Once upon a time, there was a Queen, with no mentionable name, who had a beautiful daughter. At the christening of her "most beautiful daughter in the world" – who had skin white as snow, lips red as blood, and hair black as the blackest ebony – seven fairies invited as godmothers (gosh how many godmothers she had!) offered gifts. These gracious – and also a bit clichéd – gifts included beauty more than any had ever seen, wit, musical talent – for every instrument available in this world and the next – and other virtues. She could have effortlessly been a flawless goddess! This luck did not last long though, as they often don't in fairy tales; there wouldn't be a reason for the handsome prince to save the helpless, distressed, and in-danger maiden if there wasn't a tragedy. A wicked fairy had been overlooked; having been raising a certain someone who was said to be "the most beautiful child in the world" in a tower in the middle of a wood somewhere. How many "most beautiful daughters" can there be? The wicked fairy placed an enchantment on the princess as her 'gift' – what a depressing gift it was – and the gift was this: the princess, upon reaching adulthood, will prick her hand on a spindle and die. Did I mention "depressing"? Fortunately the wicked fairy was not only wicked, but also up herself, or in politer terms, arrogant. She had barged in before the last fairy had given her gift, and this last fairy partially reversed the wicked fairy's curse as her gift. Funnily enough, instead of decreeing that nothing will happen, she proclaimed, "She will fall into a deep sleep for 100 years and be awoken by a king's son." Already you know this will turn out to be a romantic story.
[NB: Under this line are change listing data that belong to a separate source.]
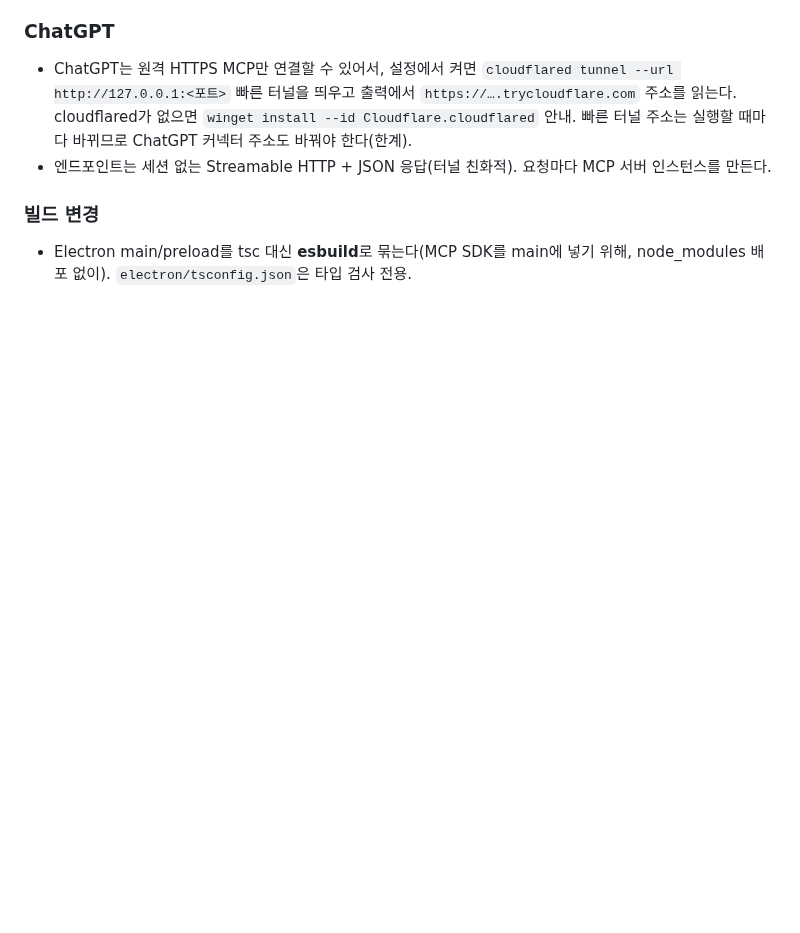
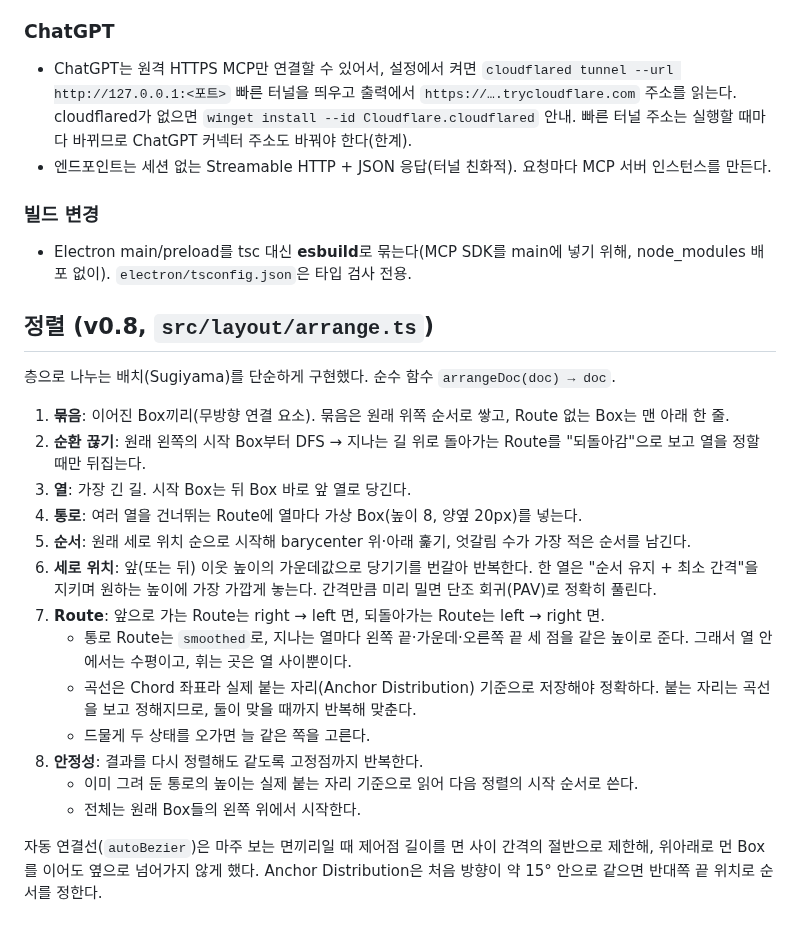
Before and after one commit to hoje05/web, a Markdown page: thoughtflow/docs/DESIGN.md, the part around the change. Rendered like a GitHub page; blank space fills up the shorter version.

```diff
--- a/thoughtflow/docs/DESIGN.md
+++ b/thoughtflow/docs/DESIGN.md
@@ -335,3 +335,24 @@ Box는 id로 가리키지만 보드에 하나뿐인 정확한 제목도 받아
 
 ### 빌드 변경
 - Electron main/preload를 tsc 대신 **esbuild**로 묶는다(MCP SDK를 main에 넣기 위해, node_modules 배포 없이). `electron/tsconfig.json`은 타입 검사 전용.
+
+## 정렬 (v0.8, `src/layout/arrange.ts`)
+
+층으로 나누는 배치(Sugiyama)를 단순하게 구현했다. 순수 함수 `arrangeDoc(doc) → doc`.
+
+1. **묶음**: 이어진 Box끼리(무방향 연결 요소). 묶음은 원래 위쪽 순서로 쌓고, Route 없는 Box는 맨 아래 한 줄.
+2. **순환 끊기**: 원래 왼쪽의 시작 Box부터 DFS → 지나는 길 위로 돌아가는 Route를 "되돌아감"으로 보고 열을 정할 때만 뒤집는다.
+3. **열**: 가장 긴 길. 시작 Box는 뒤 Box 바로 앞 열로 당긴다.
+4. **통로**: 여러 열을 건너뛰는 Route에 열마다 가상 Box(높이 8, 양옆 20px)를 넣는다.
+5. **순서**: 원래 세로 위치 순으로 시작해 barycenter 위·아래 훑기, 엇갈림 수가 가장 적은 순서를 남긴다.
+6. **세로 위치**: 앞(또는 뒤) 이웃 높이의 가운데값으로 당기기를 번갈아 반복한다. 한 열은 "순서 유지 + 최소 간격"을 지키며 원하는 높이에 가장 가깝게 놓는다. 간격만큼 미리 밀면 단조 회귀(PAV)로 정확히 풀린다.
+7. **Route**: 앞으로 가는 Route는 right → left 면, 되돌아가는 Route는 left → right 면.
+   - 통로 Route는 `smoothed`로, 지나는 열마다 왼쪽 끝·가운데·오른쪽 끝 세 점을 같은 높이로 준다. 그래서 열 안에서는 수평이고, 휘는 곳은 열 사이뿐이다.
+   - 곡선은 Chord 좌표라 실제 붙는 자리(Anchor Distribution) 기준으로 저장해야 정확하다. 붙는 자리는 곡선을 보고 정해지므로, 둘이 맞을 때까지 반복해 맞춘다.
+   - 드물게 두 상태를 오가면 늘 같은 쪽을 고른다.
+8. **안정성**: 결과를 다시 정렬해도 같도록 고정점까지 반복한다.
+   - 이미 그려 둔 통로의 높이는 실제 붙는 자리 기준으로 읽어 다음 정렬의 시작 순서로 쓴다.
+   - 전체는 원래 Box들의 왼쪽 위에서 시작한다.
+
+자동 연결선(`autoBezier`)은 마주 보는 면끼리일 때 제어점 길이를 면 사이 간격의 절반으로 제한해, 위아래로 먼 Box를 이어도 옆으로 넘어가지 않게 했다.
+Anchor Distribution은 처음 방향이 약 15° 안으로 같으면 반대쪽 끝 위치로 순서를 정한다.
```
Also changed, not shown: thoughtflow/README.md (+20 -1 lines), thoughtflow/docs/사용설명서.md (+16 -1 lines), thoughtflow/docs/images/arrange-after.png (added), thoughtflow/docs/images/arrange-before.png (added), 15 other files.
The king forbade spinning on spindles or the possession of one, in an attempt to prevent this outcome. But of course, one absolutely could not keep track of all the spindles in the vast kingdom. When the princess was at the undetermined age of about fifteen or sixteen, she chanced upon an old woman in a tower garret of the castle who was spinning and had not heard of the king's decree against spindles. The princess asked to try this unfamiliar task and the inevitable happened: the curse was fulfilled. Of course the woman tried to revive this beautiful beautiful princess; who wouldn't? The princess was carried to the finest room in the castle and placed upon a bed of gold-and-silver-embroidered fabric. The good fairy that changed the evil prophecy about fifteen years ago was summoned by a dwarf wearing seven-league boots and returned in a chariot of fire drawn by dragons. Having great powers of foresight, as one might, the fairy foresaw that the princess would be "absolutely distressed" to find herself alone when she eventually woke, and proceeded to put everyone – every single person – in the castle to sleep. Weirdly enough, the king and queen were left to bid their only daughter goodbye, and depart, proclaiming the entrance to be forbidden. The good fairy's magic also summoned a forest of trees, brambles and thorns that sprang up around the castle, shielding it from the outside world and preventing anyone from disturbing the princess.
A hundred years passed. A prince from another family spied the hidden castle during a hunting expedition. His attendants told him differing stories regarding the history of what happened in the castle until an old man recounted his father's words: within the castle lies a beautiful princess who is doomed to sleep for a hundred years, whereupon a king's son is to come and awaken her. Obviously, upon hearing about this beautiful flawless princess whom he could wake and marry, the prince braved the tall trees, brambles, and thorns which part at his approach, and entered the castle. He passed the sleeping castle folk, completely disregarding them, and happened across the extravagant chamber where the princess lied asleep on the bed. Trembling at the radiant beauty before him, he fell on his knees before her. Even though the good fairy stated that she had to be "awoken by the king's son", and the prince had not done anything to rouse the princess, the enchantment ended and the princess awakened. Although she had slept for a hundred years, upon awakening she conversed with the prince, who could be a murderer or a rapist for all she knew. Meanwhile the rest of the castle woke up and continued on like nothing had happened. The prince and the 115-year-old princess headed over to the hall of mirrors to dine and after only knowing each other for a couple of hours, were married by the chaplain in the castle chapel. And. They lived, as they say, happily ever after, never aging, never arguing, never sick, never dying. Their faces forever engraved in stone, smiles painted on like dolls.